The draft document, called the Nuclear Posture Review, was written at the Pentagon and is being reviewed by the White House. Its final release is expected in the coming weeks and represents a new look at the United States’ nuclear strategy. The draft was first published last week by HuffPost.
It called the strategic picture facing the United States quite bleak, citing not only Russian and Chinese nuclear advances but advances made by North Korea and, potentially, Iran.
As an aside, Reuters is reporting that President Donald Trump complained on Wednesday that Russia was helping North Korea to evade international sanctions, signaling frustration with a country he had hoped to forge friendly relations with after his 2016 election win.
But back to the nuclear posture review and first strike options.
Russia and China are reportedly working on fourth-generation nuclear weapons, nuclear weapons in which certain nuclear effects are enhanced and others diminished, for example, nuclear weapons with enhanced radiation or electromagnetic-pulse effects.
According to General Paul Selva, Vice Chairman of the Joint Chiefs of Staff, Russia is “developing new nonstrategic nuclear weapons.”
U.S. House Armed Services Committee, “Statement of General Paul Selva, USAF, Vice Chairman of the Joint Chiefs of Staff Before the 115th Congress, House Armed Services Committee, Military Assessement of Nuclear Weapons Requirements,” March 8, 2017, p. 4, http://docs.house.gov/meetings/AS/AS00/20170308/ 105640/HHRG-115-AS00-Wstate-SelvaUSAFP-20170308.pdf (accessed May 10, 2017).
It is very hard to harden the infrastructure, whether civilian or military, when one does not properly understand how these effects might impact current systems. Yield-producing experiments would help the U.S. better understand what kind of shielding and hardening its systems might need in order to remain survivable in the case of a nuclear attack. There are also countries, such as North Korea, India, and Pakistan, that have (recently, in the case of North Korea) conducted relatively large underground nuclear weapon tests.
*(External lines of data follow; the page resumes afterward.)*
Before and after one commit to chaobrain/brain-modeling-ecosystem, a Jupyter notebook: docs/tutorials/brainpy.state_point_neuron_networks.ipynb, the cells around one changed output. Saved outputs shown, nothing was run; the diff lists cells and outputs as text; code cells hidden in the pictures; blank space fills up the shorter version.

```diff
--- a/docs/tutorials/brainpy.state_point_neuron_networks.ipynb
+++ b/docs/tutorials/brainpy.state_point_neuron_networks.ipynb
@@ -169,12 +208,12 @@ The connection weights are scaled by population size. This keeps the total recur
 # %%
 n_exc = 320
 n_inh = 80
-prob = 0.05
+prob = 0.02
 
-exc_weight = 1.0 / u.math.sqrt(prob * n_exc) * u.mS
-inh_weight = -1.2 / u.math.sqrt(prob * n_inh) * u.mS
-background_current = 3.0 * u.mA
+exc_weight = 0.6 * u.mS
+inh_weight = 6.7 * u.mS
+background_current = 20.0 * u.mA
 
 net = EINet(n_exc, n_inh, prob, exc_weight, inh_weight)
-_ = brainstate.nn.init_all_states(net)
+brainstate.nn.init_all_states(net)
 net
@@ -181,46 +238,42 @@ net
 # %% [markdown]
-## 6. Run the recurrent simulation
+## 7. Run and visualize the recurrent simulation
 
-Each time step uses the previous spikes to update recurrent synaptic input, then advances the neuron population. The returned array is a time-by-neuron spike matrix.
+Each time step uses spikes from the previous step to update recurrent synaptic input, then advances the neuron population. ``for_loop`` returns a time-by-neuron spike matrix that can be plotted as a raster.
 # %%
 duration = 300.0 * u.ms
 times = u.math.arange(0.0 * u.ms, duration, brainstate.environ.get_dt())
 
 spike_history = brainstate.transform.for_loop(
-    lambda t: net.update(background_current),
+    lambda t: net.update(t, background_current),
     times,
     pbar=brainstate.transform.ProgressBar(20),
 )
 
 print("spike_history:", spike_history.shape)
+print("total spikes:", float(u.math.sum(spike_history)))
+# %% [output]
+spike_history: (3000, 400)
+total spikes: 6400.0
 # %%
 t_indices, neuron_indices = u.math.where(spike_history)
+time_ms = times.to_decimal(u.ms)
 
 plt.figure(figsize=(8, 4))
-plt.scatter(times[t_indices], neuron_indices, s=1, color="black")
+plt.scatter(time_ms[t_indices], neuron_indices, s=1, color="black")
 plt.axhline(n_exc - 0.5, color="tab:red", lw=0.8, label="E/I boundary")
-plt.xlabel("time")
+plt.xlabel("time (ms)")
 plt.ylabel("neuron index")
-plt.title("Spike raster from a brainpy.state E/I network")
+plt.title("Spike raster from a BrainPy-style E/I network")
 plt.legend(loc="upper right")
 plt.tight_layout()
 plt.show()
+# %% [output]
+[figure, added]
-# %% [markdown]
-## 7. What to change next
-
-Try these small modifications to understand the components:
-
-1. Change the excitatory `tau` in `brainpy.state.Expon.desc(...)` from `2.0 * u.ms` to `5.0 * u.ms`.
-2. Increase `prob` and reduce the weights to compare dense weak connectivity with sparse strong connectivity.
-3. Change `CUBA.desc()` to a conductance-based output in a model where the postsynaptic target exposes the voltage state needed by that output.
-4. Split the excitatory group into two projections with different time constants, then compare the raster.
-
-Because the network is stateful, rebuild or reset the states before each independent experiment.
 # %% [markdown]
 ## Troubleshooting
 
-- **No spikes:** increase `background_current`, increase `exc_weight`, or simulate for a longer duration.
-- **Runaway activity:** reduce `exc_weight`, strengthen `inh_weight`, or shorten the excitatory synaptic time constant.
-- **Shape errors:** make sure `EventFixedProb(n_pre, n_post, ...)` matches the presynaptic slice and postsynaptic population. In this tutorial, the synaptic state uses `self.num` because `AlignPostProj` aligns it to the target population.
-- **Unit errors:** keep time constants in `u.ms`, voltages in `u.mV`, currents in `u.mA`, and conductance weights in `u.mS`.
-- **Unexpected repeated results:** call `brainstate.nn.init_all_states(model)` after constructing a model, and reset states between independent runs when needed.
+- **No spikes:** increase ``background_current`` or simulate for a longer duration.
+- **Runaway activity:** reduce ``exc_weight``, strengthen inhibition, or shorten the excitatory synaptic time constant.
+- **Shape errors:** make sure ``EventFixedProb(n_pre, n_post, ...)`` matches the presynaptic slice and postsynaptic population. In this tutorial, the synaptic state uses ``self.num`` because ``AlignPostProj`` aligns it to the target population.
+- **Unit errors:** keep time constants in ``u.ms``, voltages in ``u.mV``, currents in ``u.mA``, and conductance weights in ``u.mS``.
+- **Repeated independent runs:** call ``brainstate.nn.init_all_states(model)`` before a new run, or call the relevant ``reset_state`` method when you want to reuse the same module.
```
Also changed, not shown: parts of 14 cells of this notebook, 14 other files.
History teaches that unless regularly exercised, skills to conduct a meaningful nuclear warhead experiment atrophy quickly. The United States agreed to a nuclear-test moratorium between 1958 and 1961. In just three years, the skills needed to conduct a meaningful experiment had deteriorated, and lessons learned had to be painfully re-learned. The United States conducted its last yield-producing nuclear weapon test in 1992. It seems likely that the nation would not be able to perform a meaningful nuclear weapons test even if it needed to, for instance, if an error in the stockpile were discovered that required an experiment to ensure that this error was corrected.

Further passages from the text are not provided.